As a quick note today, if you ever need some examples of how the Kotlin collections methods work, I hope these examples are helpful.

Sample data

First, here’s some sample data:

val a = listOf(10, 20, 30, 40, 10)
val names = listOf("joel", "ed", "chris", "maurice")

Kotlin groupBy syntax and example

Here’s a quick example of how to use the Kotlin groupBy syntax on a list, with the result of each example shown in the comments:

val names = listOf("kim", "julia", "jim", "hala")

names.groupBy { it -> it.length }  //LinkedHashMap: {3=[kim, jim], 5=[julia], 4=[hala]}
names.groupBy({it}, {it.length})   //LinkedHashMap: {kim=[3], julia=[5], jim=[3], hala=[4]}

Kotlin functions to create Lists, Maps, and Sets

Table of Contents1 - Kotlin Arrays2 - Kotlin List functions3 - Kotlin Map functions4 - Kotlin Set functions5 - Summary: Kotlin List, Map, and Set creation functions

With Kotlin you can create lists, maps, and sets with standard functions that are automatically in scope. Here are those functions.

How to iterate over a Map in Kotlin (for loop)

Kotlin FAQ: How do I iterate over a Map in Kotlin?

Solution: Here’s an example of how to iterate over a Map in Kotlin using a for loop:

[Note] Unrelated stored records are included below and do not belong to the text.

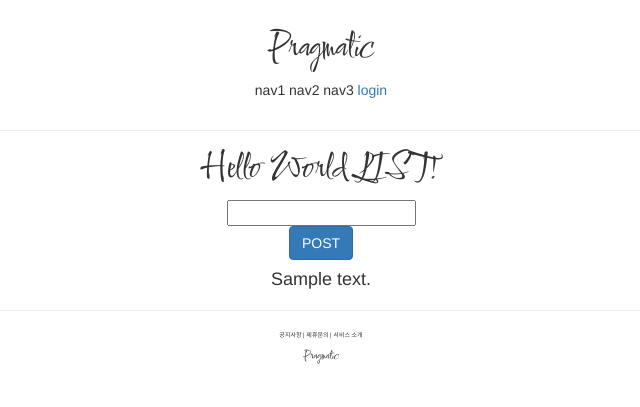
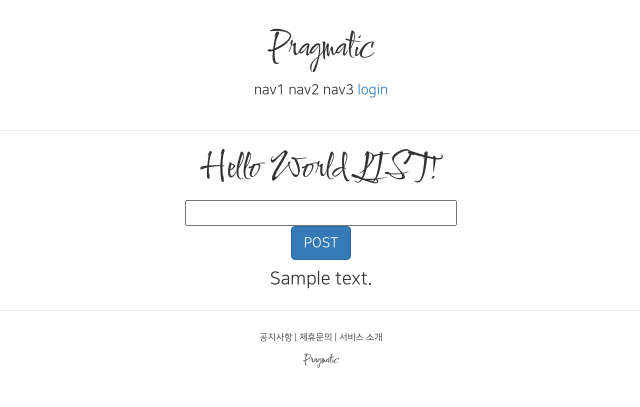
Before and after one commit to hyobin2384/pragmatic, a Django app: template accountapp/templates/accountapp/hello_world.html in a window 1280 px wide. Shown: the top 407 px of the page, without its empty margins (319-959 px from the left). Run offline with Django 4.2, Linux system fonts and the light colour scheme; the template is opened without the code that fills it: values that come from a table or form of the project are taken from there, others are empty; tables that the repository leaves empty hold one stand-in row (values such as "Sample post"); parts of the project's set-up code (start-up, migrations or seed data) failed here and were passed over; some libraries are stand-ins or nearby versions.

Commit message:
django 23 commit

```diff
--- a/pragmatic/settings.py
+++ b/pragmatic/settings.py
@@ -48,6 +48,7 @@ INSTALLED_APPS = [
     'django.contrib.sessions',
     'django.contrib.messages',
     'django.contrib.staticfiles',
+    'bootstrap4',
     'accountapp',
 ]
 
--- a/static/base.css
+++ b/static/base.css
@@ -3,7 +3,7 @@
 }
 
 .pragmatic_footer_button{
-    font-size: .6rem;
+    font-size: .9rem;
 }
 
 .pragmatic_footer{
--- a/templates/base.html
+++ b/templates/base.html
@@ -3,7 +3,7 @@
 
 {% include 'head.html' %}
 
-<body>
+<body style="font-family:'NanumSquareR';">
 
     {% include 'header.html' %}
 
--- a/templates/head.html
+++ b/templates/head.html
@@ -14,4 +14,28 @@
 
     <!-- DEFAULT CSS LINK -->
     <link rel="stylesheet" type="text/css" href="{% static 'base.css' %}">
+
+    <style>
+        @font-face{
+            font-family: 'NanumSquareR';
+            src: local('NanumSquareR'),
+            url("{% static 'fonts/NanumSquareR.otf' %}") format("opentype");
+        }
+        @font-face{
+            font-family: 'NanumSquareEB';
+            src: local('NanumSquareEB'),
+            url("{% static 'fonts/NanumSquareEB.otf' %}") format("opentype");
+        }
+        @font-face{
+            font-family: 'NanumSquareB';
+            src: local('NanumSquareB'),
+            url("{% static 'fonts/NanumSquareB.otf' %}") format("opentype");
+        }
+        @font-face{
+            font-family: 'NanumSquareL';
+            src: local('NanumSquareL'),
+            url("{% static 'fonts/NanumSquareL.otf' %}") format("opentype");
+        }
+
+    </style>
 </head>
--- a/templates/header.html
+++ b/templates/header.html
@@ -7,7 +7,7 @@
             <span>nav2</span>
             <span>nav3</span>
             {% if not user.is_authenticated %}
-            <a href="{% url 'accountapp:login' %}?next={{request.path}}">
+            <a href="{% url 'accountapp:login' %}?next={{request.path}}"> <!-- 만약 로그인이 안되있으면 -->
                 <span>login</span>
             </a>
             {% else %}
```
Also changed, not shown: accountapp/templates/accountapp/create.html (+7 -3 lines), accountapp/templates/accountapp/login.html (+5 -4 lines), static/fonts/NanumSquareB.otf (added), static/fonts/NanumSquareEB.otf (added), static/fonts/NanumSquareL.otf (added), static/fonts/NanumSquareR.otf (added).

val map = mapOf("a" to 1, "b" to 2, "c" to 3)

for ((k,v) in map) {
    println("value of $k is $v")
}

Inside that for loop the variables k and v refer to the Map keys and values, respectively.

Example in the Kotlin REPL

Here’s what that looks like in the Kotlin REPL:

How to create an empty Scala Map

If you need to create an empty Map in Scala, the following examples show how to create empty immutable and mutable maps.

An empty immutable Map

You can use these approaches to create an empty immutable Scala Map:

val a = Map[Int, String]()
val a = Map.empty[Int, String]

Here’s what they look like in the REPL: